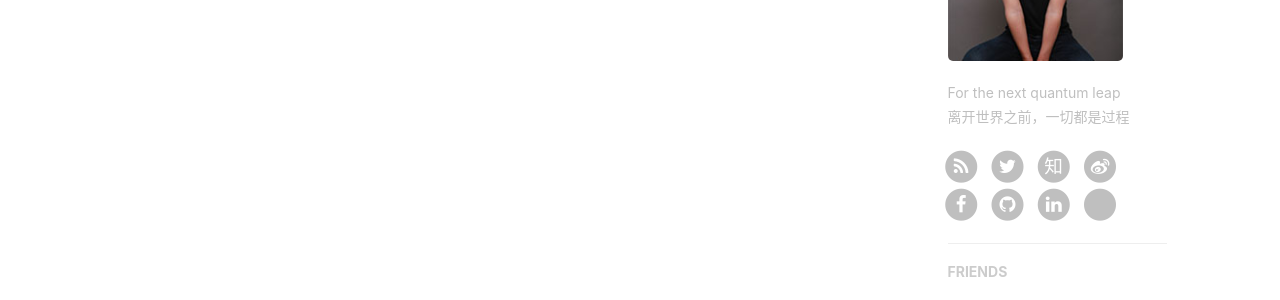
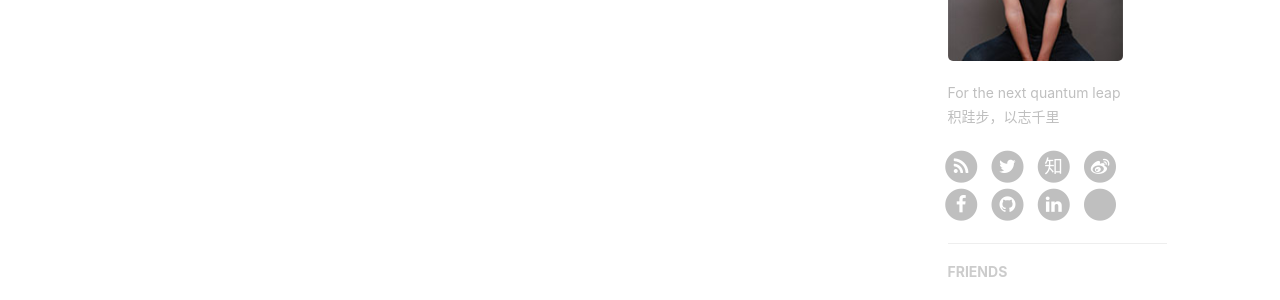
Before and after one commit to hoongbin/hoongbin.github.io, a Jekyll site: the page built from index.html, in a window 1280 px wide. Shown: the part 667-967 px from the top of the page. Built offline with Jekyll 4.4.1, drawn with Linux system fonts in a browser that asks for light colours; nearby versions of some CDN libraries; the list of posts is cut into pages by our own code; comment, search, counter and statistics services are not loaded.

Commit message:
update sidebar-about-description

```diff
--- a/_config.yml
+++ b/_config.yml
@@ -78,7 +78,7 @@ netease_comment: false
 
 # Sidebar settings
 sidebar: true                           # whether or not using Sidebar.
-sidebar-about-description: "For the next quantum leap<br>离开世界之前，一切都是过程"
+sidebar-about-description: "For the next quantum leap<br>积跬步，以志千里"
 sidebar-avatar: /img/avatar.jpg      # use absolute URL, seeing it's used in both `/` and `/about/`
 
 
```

### Your assignment
What is needed is an exact repetition of every entry, without the pictures.

### Exercise answer
Before and after one commit to hoongbin/hoongbin.github.io, a Jekyll site: the page built from index.html, in a window 1280 px wide. Shown: the part 667-967 px from the top of the page. Built offline with Jekyll 4.4.1, drawn with Linux system fonts in a browser that asks for light colours; nearby versions of some CDN libraries; the list of posts is cut into pages by our own code; comment, search, counter and statistics services are not loaded.

Commit message:
update sidebar-about-description

```diff
--- a/_config.yml
+++ b/_config.yml
@@ -78,7 +78,7 @@ netease_comment: false
 
 # Sidebar settings
 sidebar: true                           # whether or not using Sidebar.
-sidebar-about-description: "For the next quantum leap<br>离开世界之前，一切都是过程"
+sidebar-about-description: "For the next quantum leap<br>积跬步，以志千里"
 sidebar-avatar: /img/avatar.jpg      # use absolute URL, seeing it's used in both `/` and `/about/`
 
 
```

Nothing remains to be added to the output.